Update: Development of GapDebug has been discontinued. Read the End of Life Notice for more information.
By Wayne Parrott - Vice President Product Development
"If debugging is the process of removing bugs, then programming must be the process of putting them in." - Edsger Dijkstra
I can’t recall any team or dev processes I have worked with that provided direction and guidance for debugging practices and tools. This is such an oversight considering 50% of development time is spent debugging. Amazing, huh?
The following slide and talking points are from a talk I gave at PhoneGap Day 2014 on debugging and GapDebug. It outlines a simple debugging workflow and provides a set of guidelines for which every developer should be aware.
Print this chart and post it in your work area. Review it when debugging to help guide your process.
The 3 phases of debugging are presented at the top of the slide. Be explicit by asking yourself, "What phase am I in?" Most of the time it's kind of obvious but...
Detection - In this phase you identify that your system or code is not performing to expectation. Bugs pop up at all phases of development, e.g., design bugs, bugs missed in testing, missing tests or bugs in your test suite, documentation errors... The worst bugs are those that get shipped and are found by your customers.
Isolation - Once you have identified a bug or fault in your system, the next step is to isolate it to its root cause. Is this a design problem? Is it an implementation issue? Some bugs are easy to isolate, others can drive you nuts. Typically you need to replicate the problem and observe it first hand in order to accurately isolate it. Problem replication alone can be troublesome, especially intermittent and concurrency issues.
Resolution & Recovery - This is the fix phase where you implement a solution that resolves the bug. It also includes verifying the fix. If a fix is not verified, then it's not fixed.
9 Rules of Debugging
The 9 rules of debugging are from Debugging: The 9 Indispensable Rules for Finding Even the Most Elusive Software and Hardware Problems by David Agans. I’m not big on rules. So I think of them more as the 9 tips and guidelines for effective debugging. Of these guidelines #3, “Quit thinking and look,” implies fire up your debugger if you’ve got one. Dig into the system and see what’s goofed.
It’s 2015. Use a Debugger.
Today’s modern debuggers are awesome and practically indispensable for rapid development of quality code. Yet I frequently see developers, even experienced developers, neglecting the debugger that is only a click away in their dev environment. Instead they opt to fill up their code with print and alert statements to trace and dump execution state. What’s the deal? When I’ve seen this, words like novice, amateur, and hack come to mind. Expand your skills, learn your tools and get back to coding more quickly. And stop junking up your code with crappy personal debug info that so frequently is left in the codebase commented out!
Debugger Breakpoints Rock!
Start by learning to use your debugger’s breakpoint facility. A breakpoint is a marker you place in the code that instructs the program to suspend execution when encountered. You can then resume program execution from that point. While stopped at a breakpoint you can typically use the the debugger tools to inspect the program’s execution state, such as local and global variables, execution stack and console output.

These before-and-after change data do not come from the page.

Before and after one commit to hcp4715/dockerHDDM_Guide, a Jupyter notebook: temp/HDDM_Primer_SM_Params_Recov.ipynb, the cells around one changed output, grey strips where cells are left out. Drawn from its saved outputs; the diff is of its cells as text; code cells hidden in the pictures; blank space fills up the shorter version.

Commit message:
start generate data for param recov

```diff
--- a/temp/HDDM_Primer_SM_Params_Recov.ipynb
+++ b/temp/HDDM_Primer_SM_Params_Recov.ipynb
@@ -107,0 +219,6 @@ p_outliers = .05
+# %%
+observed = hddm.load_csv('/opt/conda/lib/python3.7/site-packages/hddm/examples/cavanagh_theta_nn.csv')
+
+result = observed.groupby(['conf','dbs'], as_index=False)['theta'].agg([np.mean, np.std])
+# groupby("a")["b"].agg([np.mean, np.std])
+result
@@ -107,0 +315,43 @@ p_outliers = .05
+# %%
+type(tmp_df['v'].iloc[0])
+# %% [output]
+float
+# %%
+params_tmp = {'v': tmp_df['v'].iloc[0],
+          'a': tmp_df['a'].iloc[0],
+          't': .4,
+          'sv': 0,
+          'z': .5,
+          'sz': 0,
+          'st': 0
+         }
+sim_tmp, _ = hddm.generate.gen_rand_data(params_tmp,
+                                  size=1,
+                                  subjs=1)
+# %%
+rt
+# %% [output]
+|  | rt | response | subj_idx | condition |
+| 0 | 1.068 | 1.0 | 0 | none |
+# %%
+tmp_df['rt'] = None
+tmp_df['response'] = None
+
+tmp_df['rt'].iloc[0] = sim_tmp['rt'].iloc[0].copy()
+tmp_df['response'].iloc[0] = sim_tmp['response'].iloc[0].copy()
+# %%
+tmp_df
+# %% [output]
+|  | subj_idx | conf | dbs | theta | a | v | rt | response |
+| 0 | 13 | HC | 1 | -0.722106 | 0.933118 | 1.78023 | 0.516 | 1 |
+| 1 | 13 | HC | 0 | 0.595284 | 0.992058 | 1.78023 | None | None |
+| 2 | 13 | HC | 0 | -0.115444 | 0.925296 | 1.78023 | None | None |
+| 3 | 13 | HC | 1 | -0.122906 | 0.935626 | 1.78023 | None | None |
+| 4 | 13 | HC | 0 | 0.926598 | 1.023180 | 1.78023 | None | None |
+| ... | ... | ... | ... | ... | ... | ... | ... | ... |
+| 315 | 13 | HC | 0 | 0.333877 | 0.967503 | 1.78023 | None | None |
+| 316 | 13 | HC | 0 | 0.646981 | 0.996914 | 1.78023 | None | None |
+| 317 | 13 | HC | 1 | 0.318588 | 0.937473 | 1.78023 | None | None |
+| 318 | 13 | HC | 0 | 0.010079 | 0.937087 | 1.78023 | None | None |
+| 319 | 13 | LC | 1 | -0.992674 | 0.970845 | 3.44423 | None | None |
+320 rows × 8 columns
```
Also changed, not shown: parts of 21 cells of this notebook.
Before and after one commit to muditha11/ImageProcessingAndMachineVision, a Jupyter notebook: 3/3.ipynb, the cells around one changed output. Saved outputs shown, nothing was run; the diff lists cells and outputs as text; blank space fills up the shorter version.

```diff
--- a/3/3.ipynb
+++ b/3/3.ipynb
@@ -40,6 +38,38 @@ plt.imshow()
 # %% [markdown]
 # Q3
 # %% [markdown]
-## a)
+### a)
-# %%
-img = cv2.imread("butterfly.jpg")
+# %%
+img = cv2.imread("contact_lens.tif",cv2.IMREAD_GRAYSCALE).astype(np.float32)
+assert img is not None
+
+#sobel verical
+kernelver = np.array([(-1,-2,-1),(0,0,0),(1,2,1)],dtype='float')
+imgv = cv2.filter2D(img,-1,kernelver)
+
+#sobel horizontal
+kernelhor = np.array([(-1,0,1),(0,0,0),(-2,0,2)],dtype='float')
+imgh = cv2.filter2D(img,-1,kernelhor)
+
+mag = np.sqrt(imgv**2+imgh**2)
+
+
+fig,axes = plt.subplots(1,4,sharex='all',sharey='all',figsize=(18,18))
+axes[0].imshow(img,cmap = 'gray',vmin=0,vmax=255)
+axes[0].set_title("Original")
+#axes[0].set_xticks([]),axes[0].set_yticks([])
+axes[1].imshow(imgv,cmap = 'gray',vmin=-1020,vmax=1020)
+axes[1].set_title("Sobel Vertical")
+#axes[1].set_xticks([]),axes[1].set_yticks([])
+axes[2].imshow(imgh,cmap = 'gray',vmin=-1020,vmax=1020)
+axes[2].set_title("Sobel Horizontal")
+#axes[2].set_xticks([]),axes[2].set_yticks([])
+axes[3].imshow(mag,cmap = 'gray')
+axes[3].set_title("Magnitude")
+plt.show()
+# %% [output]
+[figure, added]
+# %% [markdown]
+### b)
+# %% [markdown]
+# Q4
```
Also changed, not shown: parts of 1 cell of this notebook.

Environments that support conditional breakpoints, and more recently breakpoint actions (see below), let you replace those code cluttering print statements with clean, conditional breakpoints. With a conditional breakpoint you provide a snippet of code that is evaluated each time the breakpoint is encountered. When the snippet evaluates to true, program execution is suspended at that point. This approach avoids jacking up your code with ad hoc print statements.
And if you’re a Java programmer using an IDE such as MyEclipse, you’re really in for a treat. While program execution is suspended at a breakpoint you can modify the code in the debugger, roll back to an earlier point in the program’s execution and resume. Repeat this as often as required. How cool is that? And you can export and share your breakpoints or reload them for future debugging.
Improving your debugging and trouble-shooting skills helps reduce frustration and gets you back to the creative task of coding. To learn more about becoming a better debugger check out the following resources:
- www.rulesofdebugging.com hosted by David Agans
- Debugging: The 9 Indispensable Rules for Finding Even the Most Elusive Software and Hardware Problems by David Agans
- GapDebug - a free debugger for PhoneGap iOS and Android mobile apps - GapDebug User Guide
|About the Author|
|Wayne Parrott is Vice President of Product Development and co-founder of Genuitec LLC. He brings more than 21 years of software development and application life-cycle management to overseeing development of Genuitec’s successful MyEclipse product family. His debugger work began with MyEclipse's first JSP debugger in 2003. His most recent work is with GapDebug, the first full featured cross-platform debugger for iOS and Android Cordova (PhoneGap) apps.|